Tip #297- Preparing for Emergencies - Part 5 - We've discussed financial, job loss, and health-related emergencies in Parts, 2, 3, and 4, of this series. . Today we're going to discuss natural or large-scale community emergencies. One area of our lives that we have little control over is weather or wide-scale emergencies. They come in the form of hurricanes, earthquakes, tornaadoes, and terrorism. When they hit, the whole community is often going through the same emergency as you. Unlike with the other emergencies we mentioned - job loss, health issues, and large expenses when there are other people around you who are living their lives ordinarily and can stip in to help - in this type of emergecny, most everyone around you is in the same circumstances. Most likely, the only thing that will help is having prepared in advance.
What are the types of things you can do to prepare for this type of emergency? First, try to figure out what is the most typical emergency that could happen based on where you live? If you live in Kansas, a tornado would be a common possibility. If you live in Florida, a hurricane would me the msot likely. While things are calm, plan an emergency preparedness kit. For example, if you live in Florida, have hurricane shutters installed on your windows or have wood boards sized to your windows for your use. Keep your gas tank full from August until November so you can get out of town without stopping or waiting in long gas lines. Keep gallon bottles of water in your hosue. Have flashlights ready and batteries charged or new in the package. Keep packaged food that you can take with you if you need to leave or if you lose power, if you decided to stay. Have a plan on where you would go if a hurricane hits - Aunt Sue's in the northern part of the state or a hotl in Georgia? Most people will be scrambling once they hear the news of a hurricane coming on the television.
By being prepared, you can be one step ahead of the rest of the community who are in need of necessities or are fleeing. Also, having these things in place before the emergency strikes assures you that you will not be paying top dollar for necessities, and the cost will have already been mostly spent and spread out. If you have to flee, the hotel and food costs while you are away can fall under your emergency fund. The more prepared you are in advance, the less impact you will have of the emergency.
IRL - We often think of Mother Nature-type emergencies as very infrequent events. But, in reality, depending on where you live they can happen more often. Even if they don't turn out to be as devastating as Hurricane Katrina, we are often in emergency mode before we know the extent of the impact. In the past 15 years alone, I have dealt with two hurricanes, 9/11, and some smaller-type emergencies such as a flea infestation, and sniper attacks in our city. While none of them left me homeless, each of them caused extra expenses, sudden change of plans, and had emotional consequences.
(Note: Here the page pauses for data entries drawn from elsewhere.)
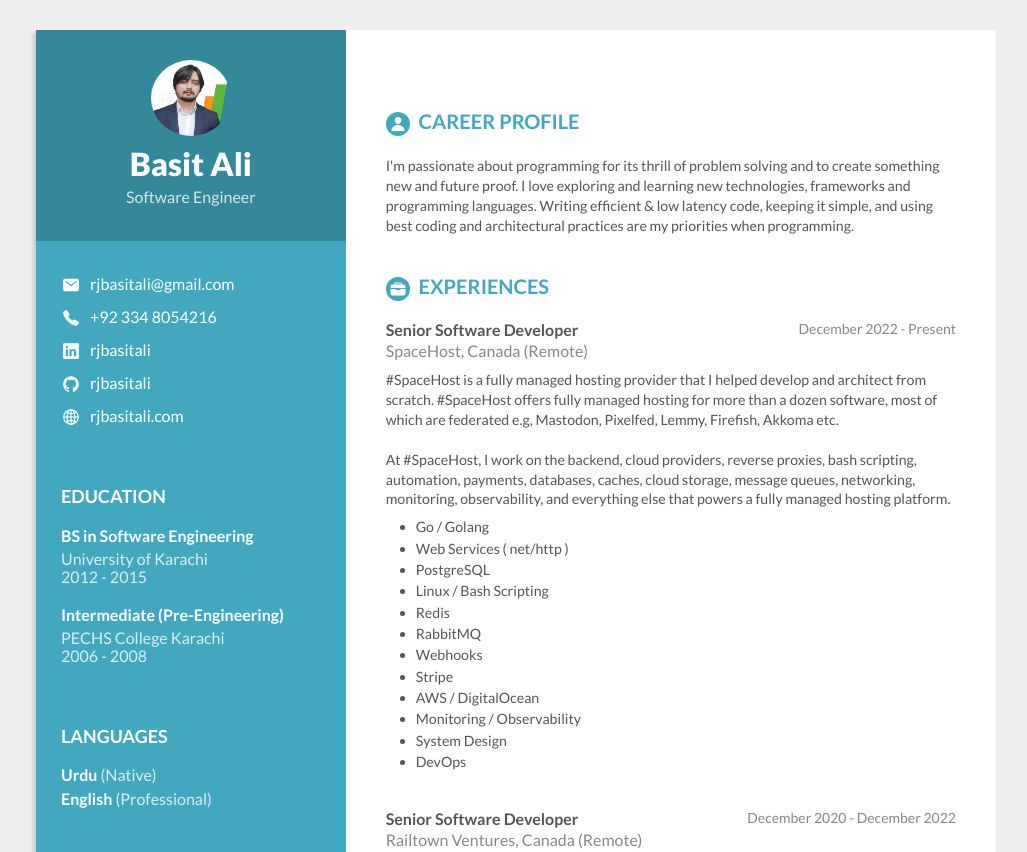
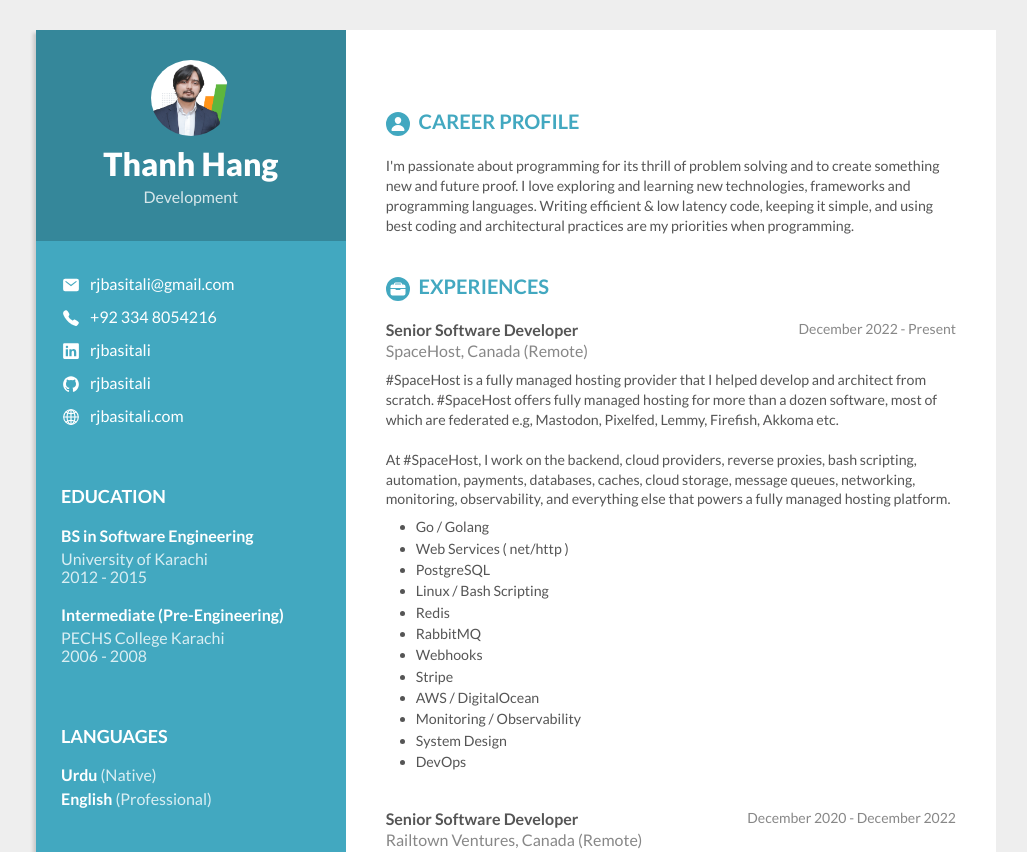
Before and after one commit to ThanhHang2503/thanhhang2503.github.io, a plain HTML site: page index.html in a window 1280 px wide. Shown: the top 852 px of the page, without its empty margins (124-1151 px from the left). Drawn offline with nearby package versions, Linux system fonts and the light colour scheme.

Commit message:
Update index.html

```diff
--- a/index.html
+++ b/index.html
@@ -1,7 +1,7 @@
 <!DOCTYPE html>
 <html lang="en">
     <head>
-        <title>Basit Ali - Resume</title>
+        <title>Thanh Hang - Resume</title>
         <link rel="stylesheet" type="text/css" href="vendors/css/normalize.css">
         <link rel="stylesheet" type="text/css" href="vendors/css/grid.css">
         <link rel="stylesheet" type="text/css" href="resources/css/style.css">
@@ -24,8 +24,8 @@
             <div class="col span-1-of-3 personal">
                 <div class="personal-header">
                     <img src="resources/img/profile_pic2.png" alt="Profile picture">
-                    <h1>Basit Ali</h1>
-                    <p>Software Engineer</p>
+                    <h1>Thanh Hang</h1>
+                    <p>Development</p>
                 </div>
                 <div class="personal-details">
                     <div class="personal-info">
```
One hurricane happened while we were visiting in Florida. After a hasty packing job and closing of hurricane shutters, we needed to get home to Virginia. We had tickets to return home on the Auto Train, but with a hurricane forecast, the train was cancelled. We suddenly had to drive home, along with the thousands of other people escaping South Florida. What is normally a 5-hour ride became 9 hours. Looking for gas on the overpacked highways became a search in futility. Using our cell phone, we were able to call ahead to hotels in Georgia for a place to stay. And luckily we made it out of the path of the storm. While it wasn't as devastating as other hurricanes, it caused a lot of damage to our condo community. Some buildings were left without electricity and roofs, while others, including ours, were spared. But trees had to be replaced, condo and isnruance fees went up, so we paid for the mess for years afterwards.
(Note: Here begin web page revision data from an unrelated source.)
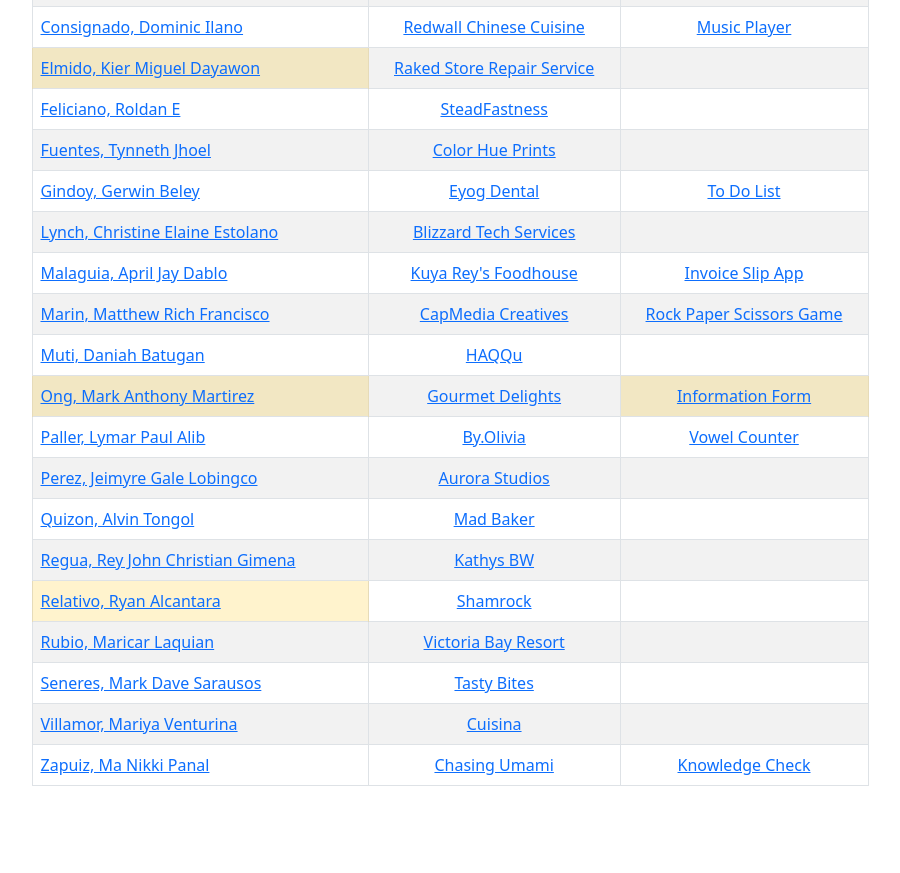
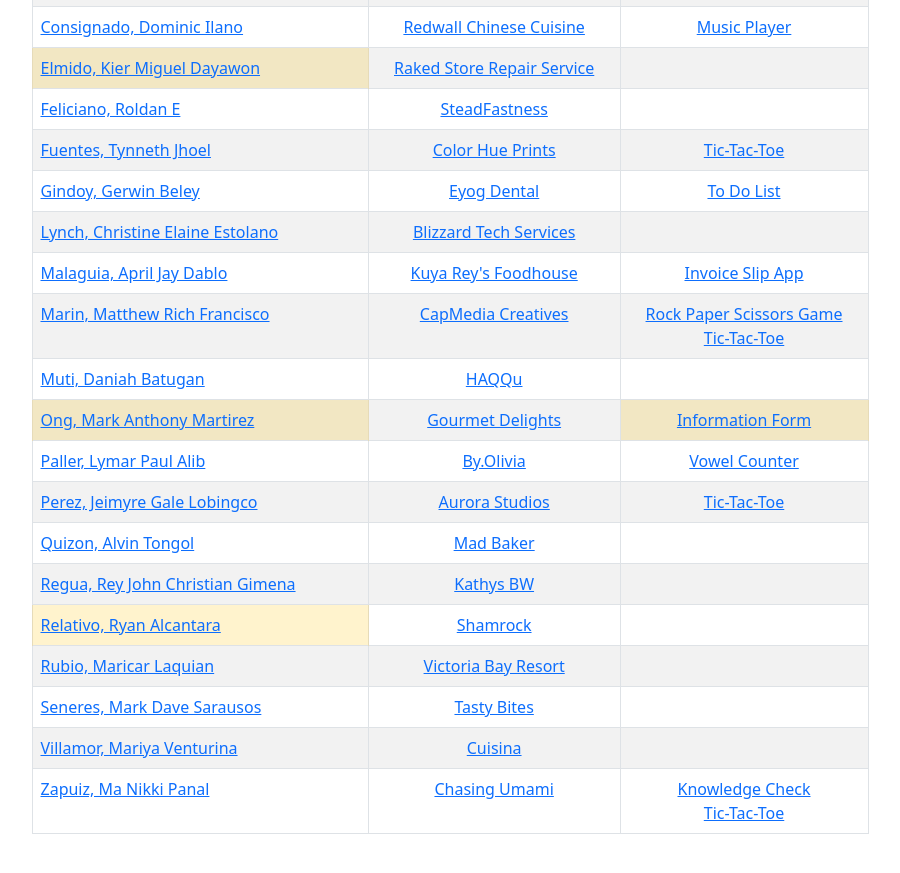
Before and after one commit to klanezurbano/simple-website, a plain HTML site: page index.html in a window 1280 px wide. Shown: the part 345-1218 px from the top of the page, without its empty margins (190-1090 px from the left). Before the commit the page ends 1179 px from the top, so only its background shows below. Drawn offline with nearby package versions, Linux system fonts and the light colour scheme.

Commit message:
:sparkles: Added tictactoe links of banek, matt, tj, gale

```diff
--- a/index.html
+++ b/index.html
@@ -87,7 +87,7 @@
         <tr>
           <td><a href="https://tjfuentes.github.io/">Fuentes, Tynneth Jhoel</a></td>
           <td class="text-center"><a href="https://tjfuentes.github.io/color-hue-prints/">Color Hue Prints</a></td>
-          <td class="text-center"></td>
+          <td class="text-center"><a href="https://tjfuentes.github.io/tic-tac-toe/">Tic-Tac-Toe</a></td>
         </tr>
         <tr>
           <td><a href="https://gerwinbg.github.io/">Gindoy, Gerwin Beley</a></td>
@@ -107,7 +107,11 @@
         <tr>
           <td><a href="https://matthewmarin.github.io/">Marin, Matthew Rich Francisco</a></td>
           <td class="text-center"><a href="https://matthewmarin.github.io/CapMedia-Creatives/">CapMedia Creatives</a></td>
-          <td class="text-center"><a href="https://matthewmarin.github.io/Rock-Paper-Scissor/">Rock Paper Scissors Game</a></td>
+          <td class="text-center">
+            <a href="https://matthewmarin.github.io/Rock-Paper-Scissor/">Rock Paper Scissors Game</a>
+            <br/>
+            <a href="https://matthewmarin.github.io/TicTacToe/">Tic-Tac-Toe</a>
+          </td>
         </tr>
         <tr>
           <td><a href="https://daniah-muti.github.io/">Muti, Daniah Batugan</a></td>
@@ -127,7 +131,7 @@
         <tr>
           <td><a href="https://galeperez.github.io/">Perez, Jeimyre Gale Lobingco</a></td>
           <td class="text-center"><a href="https://galeperez.github.io/aurora-studios/">Aurora Studios</a></td>
-          <td class="text-center"></td>
+          <td class="text-center"><a href="https://galeperez.github.io/tictactoe/">Tic-Tac-Toe</a></td>
         </tr>
         <tr>
           <td><a href="https://alvinquizon.github.io/">Quizon, Alvin Tongol</a></td>
@@ -162,7 +166,11 @@
         <tr>
           <td><a href="https://nikkizapuiz.github.io/">Zapuiz, Ma Nikki Panal</a></td>
           <td class="text-center"><a href="https://nikkizapuiz.github.io/Chasing-Umami/">Chasing Umami</a></td>
-          <td class="text-center"><a href="https://nikkizapuiz.github.io/simpleApp/">Knowledge Check</a></td>
+          <td class="text-center">
+            <a href="https://nikkizapuiz.github.io/simpleApp/">Knowledge Check</a>
+            <br/>
+            <a href="https://nikkizapuiz.github.io/TicTacToe/">Tic-Tac-Toe</a>
+          </td>
         </tr>
       </tbody>
     </table>
```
The other hurricane, Hurricane Isabel happened in Virginia. It totally flooded our basement because the electricity went out and our sump pump stopped working. We had just months earlier put down brand new carpeting that needed to be replaced. A huge tree fell in our backyard in the storm, too. We were without electricity for just about half-a-day, while friends of ours were without it for 3 days! We had carpeting costs, tree removal costs, stump-grinding costs, cleanup costs, last-minute pay-whatever-they're-asking costs, in addition to the emotional upheaval it caused our family. We ultimately bought a battery-backup sump pump and a generator as a result of that storm so we could be prepared for the next one.
Living in the DC metropolitan area on 9/11/2001 was an emotional time. On top of that, I was 7 months pregnant. Nothing could prepare anyone emotionally for that tragedy. As a result, though, a lot of people came up with disaster preparedness plans - for when the unthinkable happens. My good friends wrote out a plan about how if something similar happened, they would meet up at their church, with her husband walking from work to get there. Our county came up with brochures on what do if tragedy strikes close to home.
While we never can be fully prepared for anything that Mother Nature or an enemy throws at us, we can definitely take some steps to ease the effect the destruction places on us. Having money in an emergency fundy is one large step toward that goal.